◆ **Task to carry out**
Whenever a line of the records below contains the word "CHANGELOG", copy that line.

START Records for this task

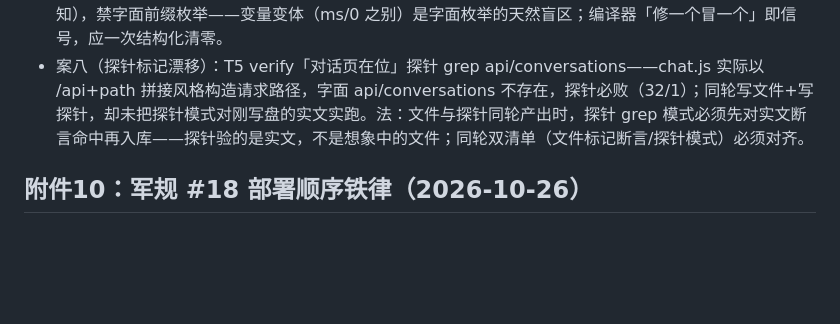
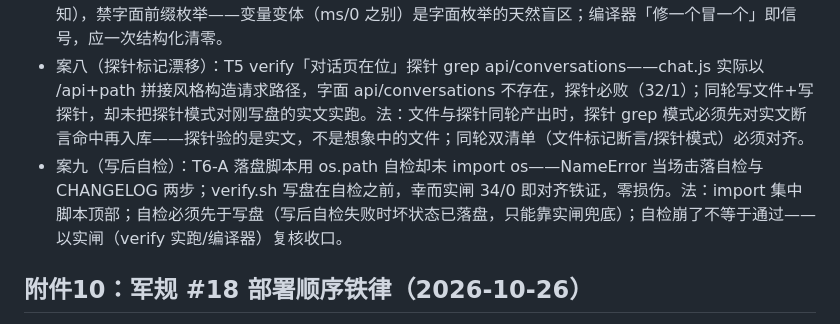
Before and after one commit to donglingjiu/nebula-tools, a Markdown page: docs/B3-REPORT.md, the part around the change. Drawn GitHub-style; blank space fills up the shorter version.

```diff
--- a/docs/B3-REPORT.md
+++ b/docs/B3-REPORT.md
@@ -54,6 +54,7 @@
 - 案六（签名漏改）：T4 llmCallU 替换全部 return 语句却漏改签名声明 (string, int, error)——vet 精确报 87:20 too many return values；编译器兜底、两段式零半写、#18 第六拦（nova-box 缺席断链，生产零伤）。法：改返回值必同步改签名声明——替换枚举须覆盖「声明+全部 return」两处；编译期错误一律先于发版清零。
 - 案七（枚举漏变体）：T4 return 替换按字面前缀 return "", 0, 枚举——ms 已计算的分支实为 return "", ms, err（第二值是变量非常量），字面枚举不命中；vet 每函数只报首个元数错（87:20 后又 113:18），逐个试错虚耗两轮。法：改返回值元数须结构化扫描全函数 return 按元数断言（值计数器含括号/引号感知），禁字面前缀枚举——变量变体（ms/0 之别）是字面枚举的天然盲区；编译器「修一个冒一个」即信号，应一次结构化清零。
 - 案八（探针标记漂移）：T5 verify「对话页在位」探针 grep api/conversations——chat.js 实际以 /api+path 拼接风格构造请求路径，字面 api/conversations 不存在，探针必败（32/1）；同轮写文件+写探针，却未把探针模式对刚写盘的实文实跑。法：文件与探针同轮产出时，探针 grep 模式必须先对实文断言命中再入库——探针验的是实文，不是想象中的文件；同轮双清单（文件标记断言/探针模式）必须对齐。
+- 案九（写后自检）：T6-A 落盘脚本用 os.path 自检却未 import os——NameError 当场击落自检与 CHANGELOG 两步；verify.sh 写盘在自检之前，幸而实闸 34/0 即对齐铁证，零损伤。法：import 集中脚本顶部；自检必须先于写盘（写后自检失败时坏状态已落盘，只能靠实闸兜底）；自检崩了不等于通过——以实闸（verify 实跑/编译器）复核收口。
 
 
 ## 附件10：军规 #18 部署顺序铁律（2026-10-26）
```
Also changed, not shown: CHANGELOG.md (+5 -0 lines).
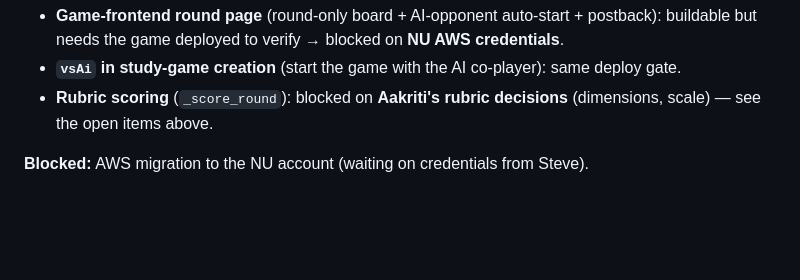
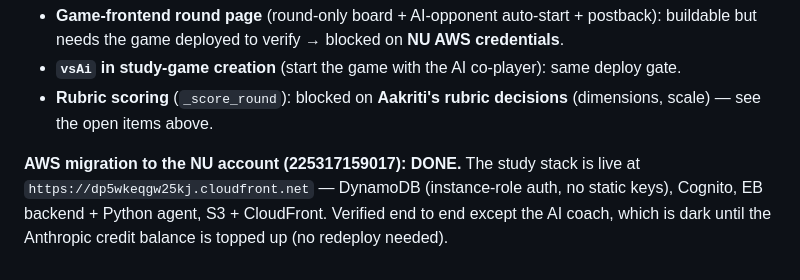
Before and after one commit to coreyczhang/argument-coaching-study, a Markdown page: docs/STUDY_SPEC.md, the part around the change. Drawn GitHub-style; blank space fills up the shorter version.

Commit message:
Status: AWS migration to NU account done and verified
Co-Authored-By: Claude Opus 4.8 <noreply@anthropic.com>

```diff
--- a/docs/STUDY_SPEC.md
+++ b/docs/STUDY_SPEC.md
@@ -129,4 +129,7 @@ taken) once assigned.
 - **Rubric scoring** (`_score_round`): blocked on **Aakriti's rubric decisions** (dimensions,
   scale) — see the open items above.
 
-**Blocked:** AWS migration to the NU account (waiting on credentials from Steve).
+**AWS migration to the NU account (225317159017): DONE.** The study stack is live at
+`https://dp5wkeqgw25kj.cloudfront.net` — DynamoDB (instance-role auth, no static keys),
+Cognito, EB backend + Python agent, S3 + CloudFront. Verified end to end except the AI
+coach, which is dark until the Anthropic credit balance is topped up (no redeploy needed).
```
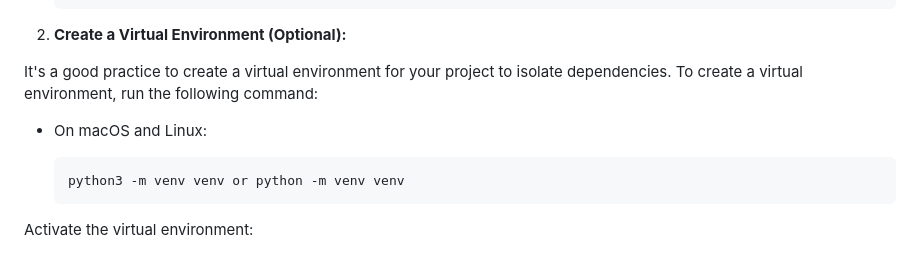
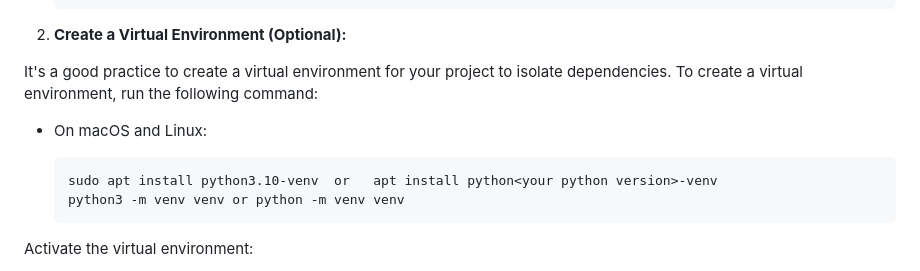
Before and after one commit to JamesOmare/CS-Messaging-Web-App, a Markdown page: README.md, the part around the change. Drawn GitHub-style.

````diff
--- a/README.md
+++ b/README.md
@@ -33,6 +33,7 @@ It's a good practice to create a virtual environment for your project to isolate
 - On macOS and Linux:
 
   ```
+  sudo apt install python3.10-venv  or   apt install python<your python version>-venv
   python3 -m venv venv or python -m venv venv
   ```
 
````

END Records for this task

◆ **Finished task**
+- 案九（写后自检）：T6-A 落盘脚本用 os.path 自检却未 import os——NameError 当场击落自检与 CHANGELOG 两步；verify.sh 写盘在自检之前，幸而实闸 34/0 即对齐铁证，零损伤。法：import 集中脚本顶部；自检必须先于写盘（写后自检失败时坏状态已落盘，只能靠实闸兜底）；自检崩了不等于通过——以实闸（verify 实跑/编译器）复核收口。
Also changed, not shown: CHANGELOG.md (+5 -0 lines).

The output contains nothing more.